According to Wikipedia, Jersey is "a British Crown dependency" on the Channel Islands, so technically that makes Henry Cavill (aka the new Superman) a Brit. Or a Jerseyan. Either way, he's certainly not an American. And hey, the same holds true for our current Batman (Christian Bale, Welshman), and our upcoming Spider-Man (Andrew Garfield, a Brit) is also not from the United States! What's going on here?! (Also this: Thor, a Norse God, will soon be played by an Australian.)

As the news about Mr. Cavill's newfound aversion to Krpytonite crept its way across the Twitter feeds, I noticed two strong reactions. One was from women and gay men, who said stuff like "Superman? More like Superyum!" and the other was from some folks who were outraged that a non-American actor would be asked to play the Man of Steel.

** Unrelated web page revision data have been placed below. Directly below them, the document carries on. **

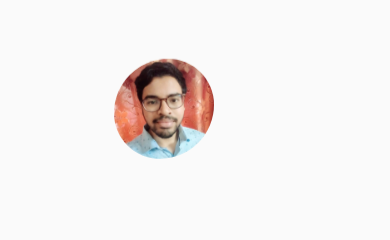
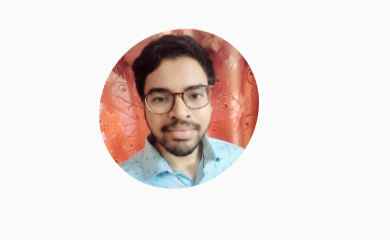
Before and after one commit to murali0712/portfolio, a plain HTML site: page index.html in a window 390 px wide. Shown: the part 93-333 px from the top of the page. Drawn offline with nearby package versions, Linux system fonts and the light colour scheme.

Commit message:
Update style.css

```diff
--- a/style.css
+++ b/style.css
@@ -590,13 +590,13 @@ footer{
     .featured-image{
         order: 1;
         justify-content: center;
-        min-height: 100px;
-        width: 80%;
+        min-height: 150px;
+        width: 90%;
         margin-top: 65px;
     }
     .image, .image img{
-        width: 100px;
-        height: 100px;
+        width: 160px;
+        height: 160px;
     }
     .row{
         display: flex;
```
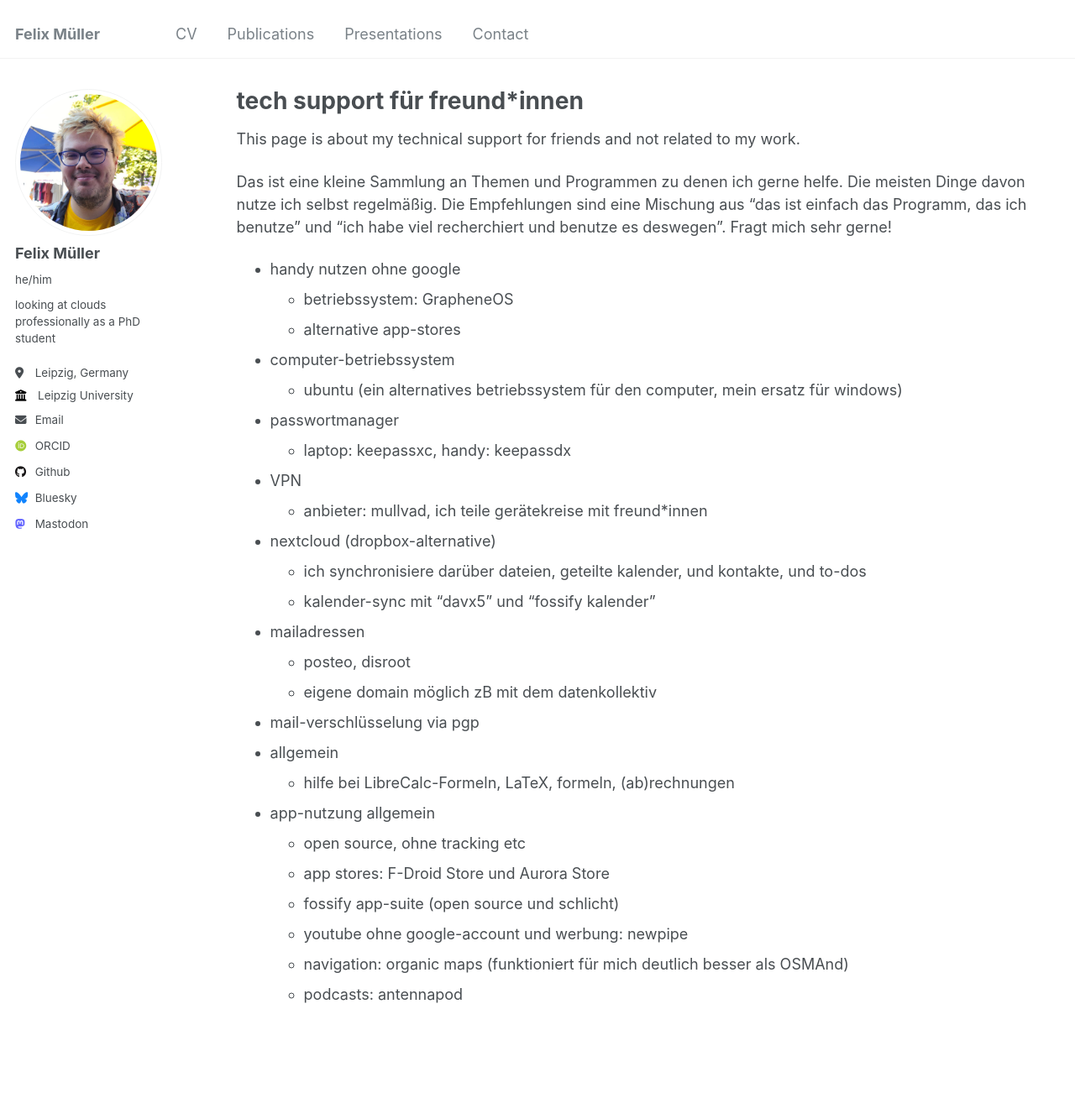
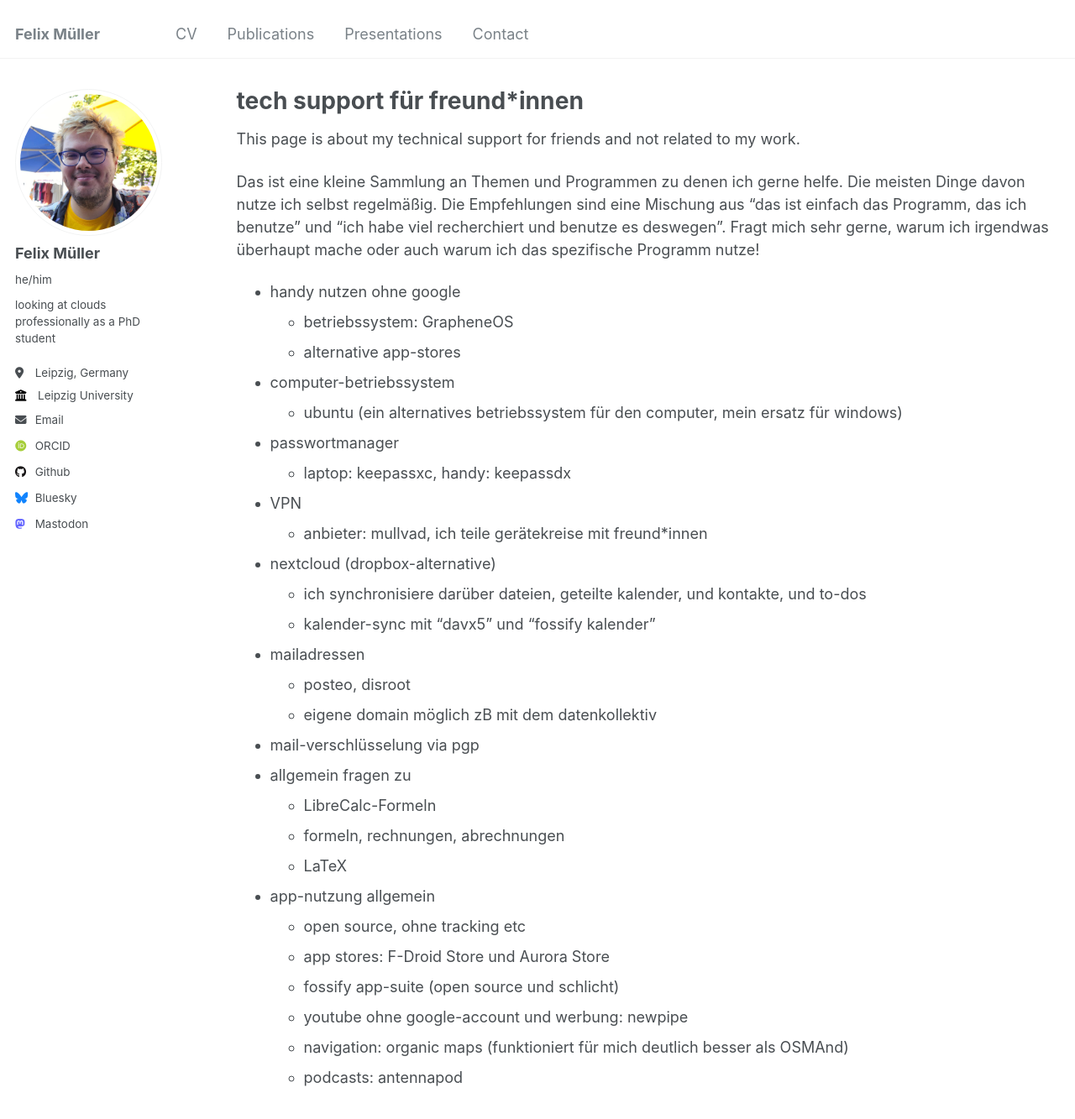
Before and after one commit to felix-mue/felix-mue.github.io, a Jekyll site: the page built from _pages/tech-support-for-friends.md, in a window 1280 px wide and 1400 px high. Shown: the top 1333 px of the window at 84% size. Built offline with Jekyll 4.4.1, drawn with Linux system fonts in a browser that asks for light colours; some web fonts are replaced.

Commit message:
update tech-support-for-friends

```diff
--- a/_pages/tech-support-for-friends.md
+++ b/_pages/tech-support-for-friends.md
@@ -7,7 +7,7 @@ author_profile: true
 
 This page is about my technical support for friends and not related to my work.
 
-Das ist eine kleine Sammlung an Themen und Programmen zu denen ich gerne helfe. Die meisten Dinge davon nutze ich selbst regelmäßig. Die Empfehlungen sind eine Mischung aus "das ist einfach das Programm, das ich benutze" und "ich habe viel recherchiert und benutze es deswegen". Fragt mich sehr gerne!
+Das ist eine kleine Sammlung an Themen und Programmen zu denen ich gerne helfe. Die meisten Dinge davon nutze ich selbst regelmäßig. Die Empfehlungen sind eine Mischung aus "das ist einfach das Programm, das ich benutze" und "ich habe viel recherchiert und benutze es deswegen". Fragt mich sehr gerne, warum ich irgendwas überhaupt mache oder auch warum ich das spezifische Programm nutze!
 
 * handy nutzen ohne google
   * betriebssystem: GrapheneOS
@@ -25,8 +25,10 @@ Das ist eine kleine Sammlung an Themen und Programmen zu denen ich gerne helfe.
   * posteo, disroot
   * eigene domain möglich zB mit dem datenkollektiv
 * mail-verschlüsselung via pgp
-* allgemein
-  * hilfe bei LibreCalc-Formeln, LaTeX, formeln, (ab)rechnungen
+* allgemein fragen zu
+  * LibreCalc-Formeln
+  * formeln, rechnungen, abrechnungen
+  * LaTeX
 * app-nutzung allgemein
   * open source, ohne tracking etc
   * app stores: F-Droid Store und Aurora Store
```
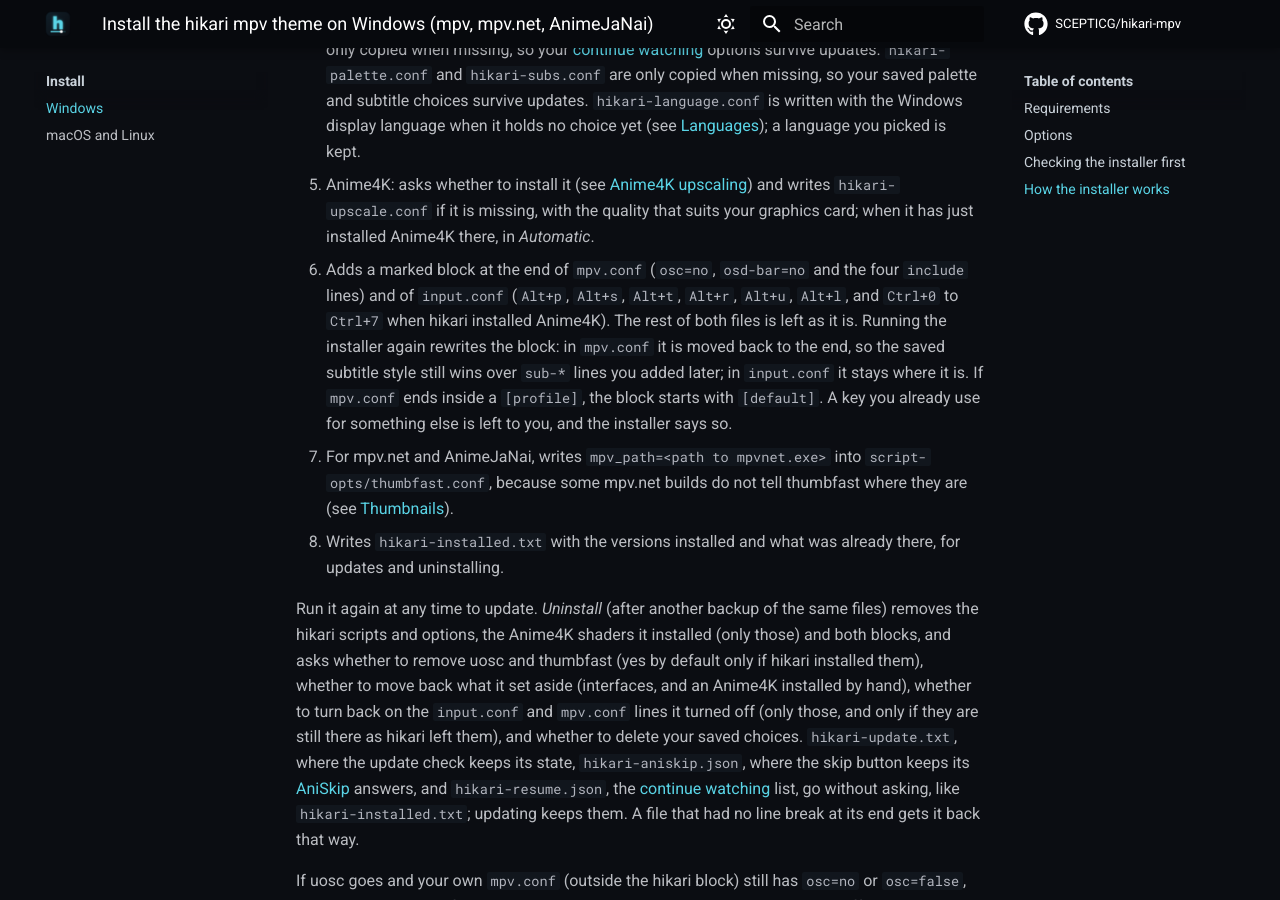
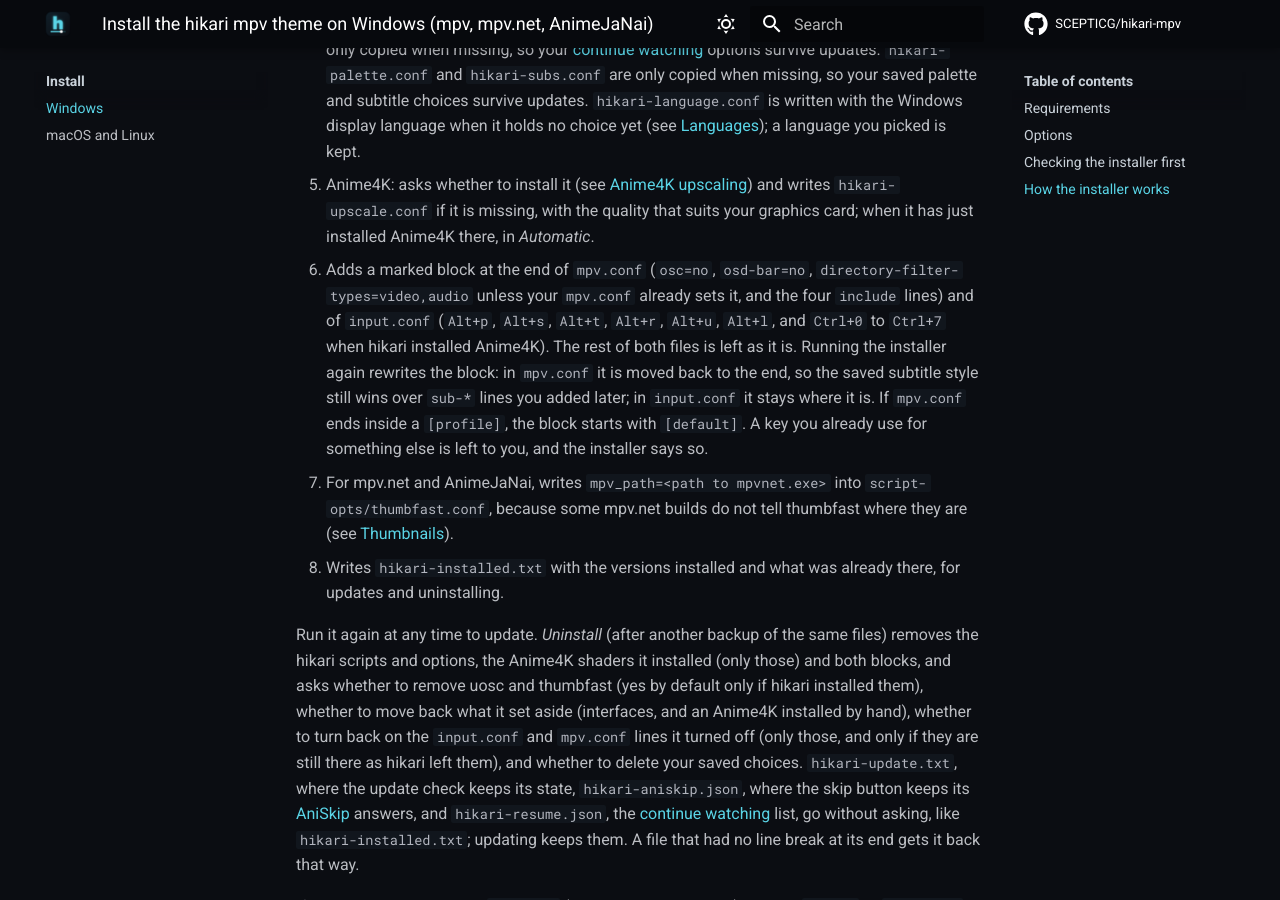
Before and after one commit to SCEPTICG/hikari-mpv, an MkDocs documentation site: the page built from docs/install/windows.md, in a window 1280 px wide and 900 px high, scrolled down 5271 px. Built offline with MkDocs 1.6.1 and Material for MkDocs 9.7.7, drawn with Linux system fonts in a browser that asks for light colours; comment, search, counter and statistics services are not loaded.

Commit message:
Instaladores: directory-filter-types=video,audio en el bloque de mpv.conf (salvo que el usuario ya lo tenga), para que la lista automática de la carpeta (autocreate-playlist, activa en mpv.net y AnimeJaNai) no meta las miniaturas -thumb.jpg de Jellyfin o Sonarr entre episodios. Web y pruebas

```diff
--- a/docs/install/windows.md
+++ b/docs/install/windows.md
@@ -106,7 +106,7 @@ For each folder it:
 3. Downloads uosc 5.13.0 and thumbfast (fixed commit) from GitHub and checks their SHA256 before using them. uosc's own `uosc.conf` is not installed: hikari's is. Downloads only go over HTTPS to GitHub (a redirect only to GitHub's own download hosts), and a file whose SHA256 does not match is deleted, never used. When they are already installed exactly as pinned, they are neither downloaded nor copied again: for uosc, the record names this version and this zip and has the SHA256 of each file it copied, and every one of them is there, unchanged and not a link, with nothing else in `scripts\uosc`; thumbfast must be the pinned file byte for byte. Anything missing, changed or of another version, and they are installed again. The same goes for Anime4K: its version, its zip and the SHA256 of each shader are in the record.
 4. Copies the hikari scripts, `script-opts` and `script-modules` (`hikari-i18n.lua`, the texts the scripts share, and the other modules they use). `script-opts/hikari-resume.conf` is only copied when missing, so your [continue watching](../features/resume.md) options survive updates. `hikari-palette.conf` and `hikari-subs.conf` are only copied when missing, so your saved palette and subtitle choices survive updates. `hikari-language.conf` is written with the Windows display language when it holds no choice yet (see [Languages](../features/language.md)); a language you picked is kept.
 5. Anime4K: asks whether to install it (see [Anime4K upscaling](../features/anime4k.md)) and writes `hikari-upscale.conf` if it is missing, with the quality that suits your graphics card; when it has just installed Anime4K there, in *Automatic*.
-6. Adds a marked block at the end of `mpv.conf` (`osc=no`, `osd-bar=no` and the four `include` lines) and of `input.conf` (`Alt+p`, `Alt+s`, `Alt+t`, `Alt+r`, `Alt+u`, `Alt+l`, and `Ctrl+0` to `Ctrl+7` when hikari installed Anime4K). The rest of both files is left as it is. Running the installer again rewrites the block: in `mpv.conf` it is moved back to the end, so the saved subtitle style still wins over `sub-*` lines you added later; in `input.conf` it stays where it is. If `mpv.conf` ends inside a `[profile]`, the block starts with `[default]`. A key you already use for something else is left to you, and the installer says so.
+6. Adds a marked block at the end of `mpv.conf` (`osc=no`, `osd-bar=no`, `directory-filter-types=video,audio` unless your `mpv.conf` already sets it, and the four `include` lines) and of `input.conf` (`Alt+p`, `Alt+s`, `Alt+t`, `Alt+r`, `Alt+u`, `Alt+l`, and `Ctrl+0` to `Ctrl+7` when hikari installed Anime4K). The rest of both files is left as it is. Running the installer again rewrites the block: in `mpv.conf` it is moved back to the end, so the saved subtitle style still wins over `sub-*` lines you added later; in `input.conf` it stays where it is. If `mpv.conf` ends inside a `[profile]`, the block starts with `[default]`. A key you already use for something else is left to you, and the installer says so.
 7. For mpv.net and AnimeJaNai, writes `mpv_path=<path to mpvnet.exe>` into `script-opts/thumbfast.conf`, because some mpv.net builds do not tell thumbfast where they are (see [Thumbnails](../features/thumbnails.md)).
 8. Writes `hikari-installed.txt` with the versions installed and what was already there, for updates and uninstalling.
 
```
Also changed, not shown: docs/features/resume.md (+2 -0 lines), 5 other files.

Of course, you couldn't have Superman without some degree of old-fashioned Americana -- that's part of the very fabric of the DC Comics legend -- but it seems a little ridiculous to offer the role to Americans exclusively. After all, the character is from Krypton, not Cleveland.

Hell, we just gave the world an American actor as Sherlock Holmes, and that worked out pretty well, didn't it? Here's why: Talent has no nationality. Robert Downey Jr. would be just as charming and amusing if he were born in Phoenix, France, or Finland. It seems a bit pedantic to even type this in the year 2011, but here goes: Straight actors play gay men; normal folks play true heroes; women sometimes even play men. And vice versa on all three!

Ask a loyal 007 fan if anyone but a true-blue, old-school Briton should ever play James Bond. He'd probably scoff and wave his umbrella at you. But my colorful colleague Shawn Levy reminds us that of all that actors who've played 007, we've had a Scot, a Welshman, an Irishman, an Aussie, and only a pair of Englishmen.

It's safe to say that we all want the best for Superman, and if DC and Warner Bros. are sold on this Cavill kid -- despite his (gasp) non-American-ness -- that's good enough for me. It goes without saying that all parties involved -- and there are dozens -- approached this particular casting with a good degree of care and specificity. (Say what you like about 'Superman Returns,' but Brandon Routh was hardly the problem in that flick.)

And if you're worried that Zack Snyder's tentatively-titled 'Superman: Man of Steel' may be woefully lacking in the American spirit that's an essential part of the Superman mystique, well, that's a concern for the director and the screenwriters, not the leading man (pictured to the right and certainly looking like a freaking superhero). Ultimately, I'm with those who believe that change is good, even when you're being careful to not tread on well-respected tradition.

Plus, we still sort of owe the British for what Kevin Costner did to Robin Hood.

But I'm just one loud guy with an opinion. You can be one too! Sound off in the poll and/or the comments section below ...

Does it bug you that the new Superman actor is not American?
Don't be daft, mate. A good actor is a good actor.353 (76.4%)
"Truth, justice, and the American way." Period.93 (20.1%)
Let's discuss this in the comments section, shall we?16 (3.5%)